_WORK REQUEST_: The word to look for is "Lucene". Report every line of the entries below that has it.

_PROVIDED MATERIAL_:
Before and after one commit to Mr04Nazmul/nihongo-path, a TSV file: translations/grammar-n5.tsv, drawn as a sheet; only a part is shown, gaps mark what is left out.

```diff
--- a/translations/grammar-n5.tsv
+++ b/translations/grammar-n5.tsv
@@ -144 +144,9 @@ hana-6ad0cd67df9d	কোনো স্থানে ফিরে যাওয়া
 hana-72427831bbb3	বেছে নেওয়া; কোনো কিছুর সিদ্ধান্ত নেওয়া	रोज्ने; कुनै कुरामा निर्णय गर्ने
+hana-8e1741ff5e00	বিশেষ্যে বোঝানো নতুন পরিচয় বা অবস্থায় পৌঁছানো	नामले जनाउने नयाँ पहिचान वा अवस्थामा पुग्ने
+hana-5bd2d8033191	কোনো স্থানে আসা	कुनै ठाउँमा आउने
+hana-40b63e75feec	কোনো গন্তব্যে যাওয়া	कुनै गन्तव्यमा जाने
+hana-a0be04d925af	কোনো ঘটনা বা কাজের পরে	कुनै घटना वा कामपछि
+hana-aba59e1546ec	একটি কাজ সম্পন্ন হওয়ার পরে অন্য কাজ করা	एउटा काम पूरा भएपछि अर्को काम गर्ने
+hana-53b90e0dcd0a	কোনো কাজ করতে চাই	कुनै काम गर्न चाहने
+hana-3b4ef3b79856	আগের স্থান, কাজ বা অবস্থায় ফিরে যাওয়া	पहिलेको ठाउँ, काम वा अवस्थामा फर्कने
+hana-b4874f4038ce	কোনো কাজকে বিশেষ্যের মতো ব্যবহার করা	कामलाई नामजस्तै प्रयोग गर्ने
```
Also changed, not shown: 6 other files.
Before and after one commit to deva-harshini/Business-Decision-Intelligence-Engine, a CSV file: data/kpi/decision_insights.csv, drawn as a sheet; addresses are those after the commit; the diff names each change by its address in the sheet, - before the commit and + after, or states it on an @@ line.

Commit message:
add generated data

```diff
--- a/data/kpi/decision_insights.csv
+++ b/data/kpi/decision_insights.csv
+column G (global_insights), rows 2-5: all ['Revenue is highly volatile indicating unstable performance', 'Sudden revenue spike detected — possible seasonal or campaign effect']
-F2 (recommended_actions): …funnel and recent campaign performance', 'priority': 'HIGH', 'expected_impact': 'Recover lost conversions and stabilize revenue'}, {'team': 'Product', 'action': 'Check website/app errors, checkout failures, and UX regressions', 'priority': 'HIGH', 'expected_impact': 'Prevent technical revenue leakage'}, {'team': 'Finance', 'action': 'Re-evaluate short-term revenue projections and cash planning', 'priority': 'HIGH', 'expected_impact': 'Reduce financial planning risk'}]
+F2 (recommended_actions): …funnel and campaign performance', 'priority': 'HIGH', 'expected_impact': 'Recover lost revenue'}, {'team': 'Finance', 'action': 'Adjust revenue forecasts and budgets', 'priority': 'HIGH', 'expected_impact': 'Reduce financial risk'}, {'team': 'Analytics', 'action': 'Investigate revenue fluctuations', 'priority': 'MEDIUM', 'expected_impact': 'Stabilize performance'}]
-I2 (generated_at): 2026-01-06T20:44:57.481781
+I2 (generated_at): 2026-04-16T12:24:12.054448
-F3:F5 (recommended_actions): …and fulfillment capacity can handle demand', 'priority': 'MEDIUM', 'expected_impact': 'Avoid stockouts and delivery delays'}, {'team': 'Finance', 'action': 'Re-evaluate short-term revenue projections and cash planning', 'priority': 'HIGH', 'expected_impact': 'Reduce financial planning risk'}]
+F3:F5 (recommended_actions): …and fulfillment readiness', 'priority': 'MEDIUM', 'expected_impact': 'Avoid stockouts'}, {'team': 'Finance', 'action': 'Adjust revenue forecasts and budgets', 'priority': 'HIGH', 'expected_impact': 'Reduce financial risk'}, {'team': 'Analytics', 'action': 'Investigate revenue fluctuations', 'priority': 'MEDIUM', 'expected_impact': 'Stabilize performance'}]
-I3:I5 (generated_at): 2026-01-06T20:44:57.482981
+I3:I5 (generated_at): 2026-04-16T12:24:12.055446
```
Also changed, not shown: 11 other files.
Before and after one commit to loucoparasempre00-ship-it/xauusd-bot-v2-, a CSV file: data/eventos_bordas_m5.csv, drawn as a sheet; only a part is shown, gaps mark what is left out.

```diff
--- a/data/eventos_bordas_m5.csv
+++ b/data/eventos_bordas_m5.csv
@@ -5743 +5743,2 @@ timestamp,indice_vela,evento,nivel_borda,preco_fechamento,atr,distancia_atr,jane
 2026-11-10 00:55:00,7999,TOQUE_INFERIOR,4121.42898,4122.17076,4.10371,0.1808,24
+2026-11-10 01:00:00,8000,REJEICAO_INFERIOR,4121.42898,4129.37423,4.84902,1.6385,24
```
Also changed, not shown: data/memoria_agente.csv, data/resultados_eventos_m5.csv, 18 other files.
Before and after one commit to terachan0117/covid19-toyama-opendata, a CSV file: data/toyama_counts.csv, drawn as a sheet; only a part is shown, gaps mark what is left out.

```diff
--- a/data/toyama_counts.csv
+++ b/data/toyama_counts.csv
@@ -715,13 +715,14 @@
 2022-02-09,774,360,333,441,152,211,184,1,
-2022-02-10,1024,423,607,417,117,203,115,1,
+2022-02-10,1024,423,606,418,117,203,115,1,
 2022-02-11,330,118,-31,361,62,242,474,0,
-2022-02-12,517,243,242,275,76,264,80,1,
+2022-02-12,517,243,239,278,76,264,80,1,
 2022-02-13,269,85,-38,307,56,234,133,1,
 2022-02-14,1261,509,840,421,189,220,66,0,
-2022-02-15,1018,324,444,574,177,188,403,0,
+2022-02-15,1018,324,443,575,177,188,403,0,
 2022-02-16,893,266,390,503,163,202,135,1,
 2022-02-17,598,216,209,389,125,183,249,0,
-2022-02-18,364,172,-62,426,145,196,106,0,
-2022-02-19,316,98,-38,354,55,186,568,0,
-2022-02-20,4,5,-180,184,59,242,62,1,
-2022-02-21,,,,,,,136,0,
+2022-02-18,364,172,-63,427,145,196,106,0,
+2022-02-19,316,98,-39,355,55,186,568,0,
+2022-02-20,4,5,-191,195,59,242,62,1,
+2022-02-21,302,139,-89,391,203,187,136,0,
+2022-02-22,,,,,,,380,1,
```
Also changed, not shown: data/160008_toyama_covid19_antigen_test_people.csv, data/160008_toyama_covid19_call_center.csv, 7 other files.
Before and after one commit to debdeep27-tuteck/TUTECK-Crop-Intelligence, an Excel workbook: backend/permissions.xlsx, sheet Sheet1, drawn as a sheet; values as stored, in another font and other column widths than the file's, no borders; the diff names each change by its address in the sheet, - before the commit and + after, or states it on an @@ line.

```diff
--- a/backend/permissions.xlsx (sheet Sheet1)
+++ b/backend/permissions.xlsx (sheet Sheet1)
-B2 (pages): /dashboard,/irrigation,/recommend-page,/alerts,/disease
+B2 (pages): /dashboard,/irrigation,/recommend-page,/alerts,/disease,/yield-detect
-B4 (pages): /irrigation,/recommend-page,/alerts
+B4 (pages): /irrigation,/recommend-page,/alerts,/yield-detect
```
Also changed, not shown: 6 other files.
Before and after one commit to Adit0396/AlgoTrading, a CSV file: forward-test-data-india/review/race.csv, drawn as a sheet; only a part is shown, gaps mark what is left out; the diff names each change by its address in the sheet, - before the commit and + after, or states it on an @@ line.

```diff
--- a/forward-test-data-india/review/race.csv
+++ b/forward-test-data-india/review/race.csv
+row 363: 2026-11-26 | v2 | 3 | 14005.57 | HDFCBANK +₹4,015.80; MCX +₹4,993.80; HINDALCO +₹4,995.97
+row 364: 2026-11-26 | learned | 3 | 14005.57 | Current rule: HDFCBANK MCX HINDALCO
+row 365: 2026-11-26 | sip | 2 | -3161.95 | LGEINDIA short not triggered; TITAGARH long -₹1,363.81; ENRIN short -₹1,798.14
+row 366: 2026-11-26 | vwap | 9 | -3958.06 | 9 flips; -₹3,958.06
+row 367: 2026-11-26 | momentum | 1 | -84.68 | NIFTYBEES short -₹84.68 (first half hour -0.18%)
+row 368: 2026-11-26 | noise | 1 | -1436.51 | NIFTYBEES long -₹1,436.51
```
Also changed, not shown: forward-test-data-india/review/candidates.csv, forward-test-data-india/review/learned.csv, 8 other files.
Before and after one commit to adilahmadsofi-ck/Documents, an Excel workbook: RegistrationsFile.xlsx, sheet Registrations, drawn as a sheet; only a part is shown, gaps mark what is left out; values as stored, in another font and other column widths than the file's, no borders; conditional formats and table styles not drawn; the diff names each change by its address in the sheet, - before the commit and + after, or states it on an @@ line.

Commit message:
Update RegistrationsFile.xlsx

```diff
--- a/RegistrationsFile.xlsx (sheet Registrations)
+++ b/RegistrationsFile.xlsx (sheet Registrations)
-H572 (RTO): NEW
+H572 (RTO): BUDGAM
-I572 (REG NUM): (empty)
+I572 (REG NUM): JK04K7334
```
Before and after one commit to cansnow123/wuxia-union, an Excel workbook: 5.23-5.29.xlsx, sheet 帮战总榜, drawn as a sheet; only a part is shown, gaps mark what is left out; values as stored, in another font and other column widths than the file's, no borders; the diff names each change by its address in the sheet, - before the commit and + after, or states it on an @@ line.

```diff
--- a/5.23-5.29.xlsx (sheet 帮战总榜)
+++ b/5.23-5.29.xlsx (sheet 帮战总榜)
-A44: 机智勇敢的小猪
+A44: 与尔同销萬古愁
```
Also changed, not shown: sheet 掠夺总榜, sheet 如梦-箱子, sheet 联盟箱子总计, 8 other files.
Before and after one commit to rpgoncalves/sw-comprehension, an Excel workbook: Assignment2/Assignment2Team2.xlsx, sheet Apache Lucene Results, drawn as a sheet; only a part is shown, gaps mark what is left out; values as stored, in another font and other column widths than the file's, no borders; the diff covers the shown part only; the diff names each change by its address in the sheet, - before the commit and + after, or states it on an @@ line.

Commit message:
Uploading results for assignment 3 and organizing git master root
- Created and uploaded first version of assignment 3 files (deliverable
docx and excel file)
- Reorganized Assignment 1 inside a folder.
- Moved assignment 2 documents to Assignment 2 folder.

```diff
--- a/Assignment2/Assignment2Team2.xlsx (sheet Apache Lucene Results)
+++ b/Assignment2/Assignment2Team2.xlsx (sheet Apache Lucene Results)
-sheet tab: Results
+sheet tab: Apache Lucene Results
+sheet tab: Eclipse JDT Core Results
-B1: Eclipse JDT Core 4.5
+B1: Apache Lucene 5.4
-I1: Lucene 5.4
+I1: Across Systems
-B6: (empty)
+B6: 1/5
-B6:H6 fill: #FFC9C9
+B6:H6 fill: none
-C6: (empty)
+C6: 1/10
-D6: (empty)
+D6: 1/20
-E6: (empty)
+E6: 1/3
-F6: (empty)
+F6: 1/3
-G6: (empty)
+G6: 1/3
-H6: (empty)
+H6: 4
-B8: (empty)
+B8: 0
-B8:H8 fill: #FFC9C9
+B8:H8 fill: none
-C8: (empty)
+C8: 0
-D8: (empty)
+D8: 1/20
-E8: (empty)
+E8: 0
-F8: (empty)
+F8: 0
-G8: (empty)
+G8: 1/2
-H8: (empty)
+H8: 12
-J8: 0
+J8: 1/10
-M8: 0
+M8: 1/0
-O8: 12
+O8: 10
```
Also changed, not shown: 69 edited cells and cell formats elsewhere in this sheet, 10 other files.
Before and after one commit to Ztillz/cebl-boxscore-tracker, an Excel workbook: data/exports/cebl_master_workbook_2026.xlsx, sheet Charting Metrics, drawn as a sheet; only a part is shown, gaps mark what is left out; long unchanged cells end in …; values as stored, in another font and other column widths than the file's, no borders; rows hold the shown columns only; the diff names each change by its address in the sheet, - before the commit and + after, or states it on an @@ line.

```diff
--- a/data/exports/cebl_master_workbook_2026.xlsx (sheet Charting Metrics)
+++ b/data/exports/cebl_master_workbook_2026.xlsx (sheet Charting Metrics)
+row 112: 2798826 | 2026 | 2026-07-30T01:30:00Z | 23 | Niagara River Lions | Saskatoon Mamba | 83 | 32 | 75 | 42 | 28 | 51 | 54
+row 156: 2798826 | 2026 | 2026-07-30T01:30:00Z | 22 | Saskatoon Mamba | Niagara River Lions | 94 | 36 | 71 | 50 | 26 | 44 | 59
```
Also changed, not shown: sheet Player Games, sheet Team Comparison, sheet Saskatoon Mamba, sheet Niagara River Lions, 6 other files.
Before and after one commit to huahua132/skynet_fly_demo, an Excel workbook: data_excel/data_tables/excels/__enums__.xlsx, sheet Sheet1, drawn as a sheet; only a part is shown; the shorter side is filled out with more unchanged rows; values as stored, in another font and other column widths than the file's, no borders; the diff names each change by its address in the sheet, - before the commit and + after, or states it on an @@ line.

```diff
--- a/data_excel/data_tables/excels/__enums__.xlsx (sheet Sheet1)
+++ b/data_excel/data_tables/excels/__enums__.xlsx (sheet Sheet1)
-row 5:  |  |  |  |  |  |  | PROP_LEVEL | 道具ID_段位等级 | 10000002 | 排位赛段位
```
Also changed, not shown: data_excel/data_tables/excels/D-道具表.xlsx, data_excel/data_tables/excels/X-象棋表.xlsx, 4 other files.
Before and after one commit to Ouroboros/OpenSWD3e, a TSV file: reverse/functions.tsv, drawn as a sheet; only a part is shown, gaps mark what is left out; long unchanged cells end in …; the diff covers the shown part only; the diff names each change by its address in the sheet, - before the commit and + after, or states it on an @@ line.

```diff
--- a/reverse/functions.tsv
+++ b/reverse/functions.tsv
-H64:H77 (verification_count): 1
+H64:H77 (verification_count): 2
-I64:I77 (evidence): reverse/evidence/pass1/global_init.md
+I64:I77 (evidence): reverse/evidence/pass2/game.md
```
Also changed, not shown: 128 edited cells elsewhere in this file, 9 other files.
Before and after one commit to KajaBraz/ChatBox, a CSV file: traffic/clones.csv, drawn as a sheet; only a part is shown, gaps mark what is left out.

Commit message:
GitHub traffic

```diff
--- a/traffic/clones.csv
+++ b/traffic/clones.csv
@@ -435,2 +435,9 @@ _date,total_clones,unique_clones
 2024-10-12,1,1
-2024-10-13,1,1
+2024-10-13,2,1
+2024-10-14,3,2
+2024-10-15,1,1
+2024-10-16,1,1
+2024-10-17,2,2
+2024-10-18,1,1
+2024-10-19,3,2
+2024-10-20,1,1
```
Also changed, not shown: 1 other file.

_EXERCISE ANSWER_:
Before and after one commit to rpgoncalves/sw-comprehension, an Excel workbook: Assignment2/Assignment2Team2.xlsx, sheet Apache Lucene Results, drawn as a sheet; only a part is shown, gaps mark what is left out; values as stored, in another font and other column widths than the file's, no borders; the diff covers the shown part only; the diff names each change by its address in the sheet, - before the commit and + after, or states it on an @@ line.
--- a/Assignment2/Assignment2Team2.xlsx (sheet Apache Lucene Results)
+++ b/Assignment2/Assignment2Team2.xlsx (sheet Apache Lucene Results)
+sheet tab: Apache Lucene Results
+B1: Apache Lucene 5.4
-I1: Lucene 5.4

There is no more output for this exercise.